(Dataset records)
.....

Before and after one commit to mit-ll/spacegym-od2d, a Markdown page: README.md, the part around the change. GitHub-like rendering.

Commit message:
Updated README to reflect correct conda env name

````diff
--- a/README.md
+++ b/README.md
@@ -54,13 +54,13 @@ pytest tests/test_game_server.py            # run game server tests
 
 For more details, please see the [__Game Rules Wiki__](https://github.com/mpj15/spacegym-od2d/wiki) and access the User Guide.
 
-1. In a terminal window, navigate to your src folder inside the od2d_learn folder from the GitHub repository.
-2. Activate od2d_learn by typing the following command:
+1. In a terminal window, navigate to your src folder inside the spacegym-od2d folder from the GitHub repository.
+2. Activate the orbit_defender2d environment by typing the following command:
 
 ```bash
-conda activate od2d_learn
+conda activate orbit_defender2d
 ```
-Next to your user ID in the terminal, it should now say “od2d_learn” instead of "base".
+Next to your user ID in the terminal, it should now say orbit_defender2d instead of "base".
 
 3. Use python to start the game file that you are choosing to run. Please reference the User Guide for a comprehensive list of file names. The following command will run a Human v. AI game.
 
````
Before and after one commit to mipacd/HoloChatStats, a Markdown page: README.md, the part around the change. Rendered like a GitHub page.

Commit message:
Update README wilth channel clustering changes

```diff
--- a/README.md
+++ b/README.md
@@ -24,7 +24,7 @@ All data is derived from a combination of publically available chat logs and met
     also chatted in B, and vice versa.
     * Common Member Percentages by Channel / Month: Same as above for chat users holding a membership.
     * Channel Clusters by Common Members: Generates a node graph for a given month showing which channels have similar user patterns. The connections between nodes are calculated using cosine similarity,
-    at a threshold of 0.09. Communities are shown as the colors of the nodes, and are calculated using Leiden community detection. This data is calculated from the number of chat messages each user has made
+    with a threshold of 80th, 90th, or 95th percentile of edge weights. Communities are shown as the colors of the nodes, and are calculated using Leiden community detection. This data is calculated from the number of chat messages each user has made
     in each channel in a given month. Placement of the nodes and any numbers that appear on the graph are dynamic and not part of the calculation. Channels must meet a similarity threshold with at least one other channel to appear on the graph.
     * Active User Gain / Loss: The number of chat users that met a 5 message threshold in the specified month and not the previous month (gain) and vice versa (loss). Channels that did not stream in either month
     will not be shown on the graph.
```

.....

What the exercise asks: If a line of the data contains "README", copy it out.

Output for this exercise:
Before and after one commit to mit-ll/spacegym-od2d, a Markdown page: README.md, the part around the change. GitHub-like rendering.
Updated README to reflect correct conda env name
--- a/README.md
+++ b/README.md
Before and after one commit to mipacd/HoloChatStats, a Markdown page: README.md, the part around the change. Rendered like a GitHub page.
Update README wilth channel clustering changes
--- a/README.md
+++ b/README.md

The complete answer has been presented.